Popular fury flared again after a huge stockpile of ammonium nitrate that had languished in a Beirut port warehouse for years exploded in August 2020, killing more than 200 people and devastating entire neighbourhoods.
Successive governments have since failed to chart a path out of Lebanon’s worst crisis since the 1975-1990 civil war that has sparked runaway inflation, deepened dire poverty and fuelled a mass exodus.
Where the Lebanese state has failed to provide basic services, traditional political leaders have tended to step in with their decades-old patronage networks - a trend more alive than ever during the current crisis.
“The elections are not meant to assess the performance of politicians,” said Majed. “They are more a game of loyalty to whoever provides... the most basic services.”
Public sector jobs have long been among the main handouts, but now fuel and cash assistance also feature high on the list, giving an advantage to established parties over new opposition groups that lack funds and foreign support.
While bolstered by the 2019 protest movement, new independent candidates have also failed to build a coherent front that could energise a dispirited electorate, observers say.
Nearly 44 per cent of eligible voters plan to abstain, according to a survey last month of more than 4,600 voters by British charity Oxfam.

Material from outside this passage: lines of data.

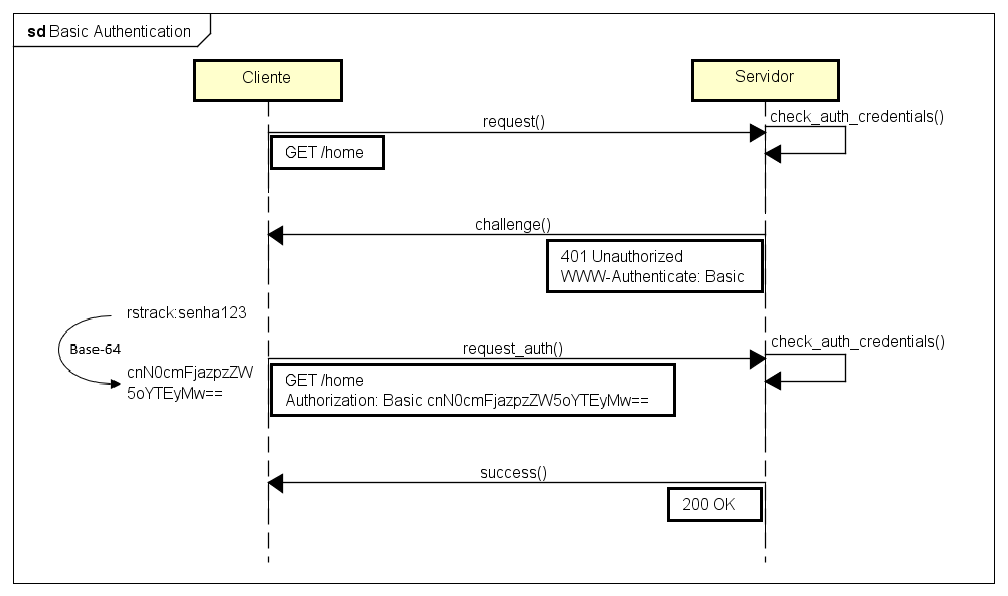
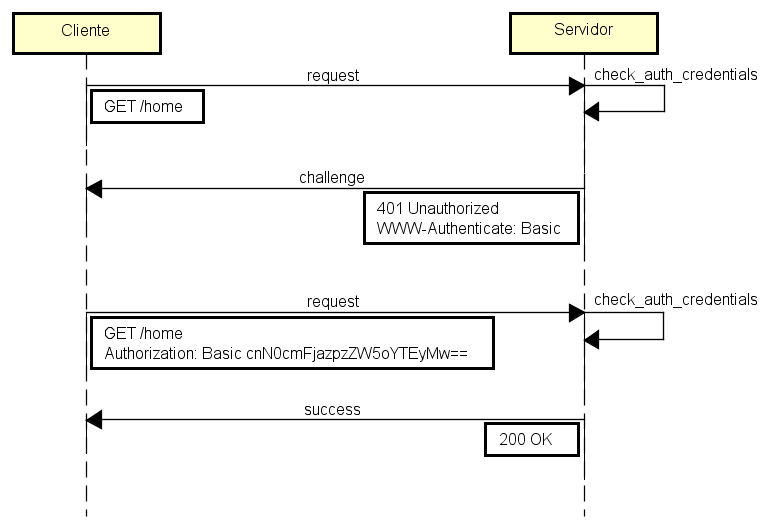
alterações em diagramas de sequência: redução de tamanho no texto, remoção de bordas e de parênteses

diff --git a/Rafael Strack - TCC.tex b/Rafael Strack - TCC.tex
@@ -125,7 +125,7 @@ fará a validação das credenciais e, caso validadas, retorna-se o status HTTP 
 
 \begin{figure}[ht]
   \centering
-  \includegraphics[width=1\textwidth]{Basic Authentication.png}
+  \includegraphics[width=.8\textwidth]{Basic Authentication.png}
   \caption{Exemplo de HTTP Basic Authentication}
   \label{fig:basicAuth}
 \end{figure}
@@ -212,7 +212,7 @@ autenticação é mostrado na Figura \ref{fig:digestAuth}.
 
 \begin{figure}[ht]
   \centering
-  \includegraphics[width=1\textwidth]{Digest Authentication (Simplified).png}
+  \includegraphics[width=.8\textwidth]{Digest Authentication (Simplified).png}
   \caption{Exemplo de HTTP Digest Authentication}
   \label{fig:digestAuth}
 \end{figure}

Polling expert Kamal Feghali said many voters had hoped the newcomers would run “with a unified list and programme” but said that instead their competing electoral lists “will scatter the vote”.
While independents will likely do slightly better than in 2018, when only one of them won a seat, said Feghali, the winner once more is likely to be Hezbollah, Lebanon’s biggest political and military force, and its allies.
Iran-backed Hezbollah, first formed as a resistance force against neighbour Israel, is now often described as a state within a state that is all-powerful in regions under its control.
Its pre-election intimidation tactics are “salient”, said Oxfam, warning that such behaviour tells voters “that change might be denied, and in turn might lead to either a reduction in turnout or a distortion in voting behaviour”.
In east Lebanon’s Bekaa Valley, three Shiite candidates were running on an anti-Hezbollah list but withdrew last month, despite the expiry of a legal deadline to do so.
The move stripped the anti-Hezbollah list of essential Shiite representation and was widely seen by local media as a result of pressure by the powerful movement.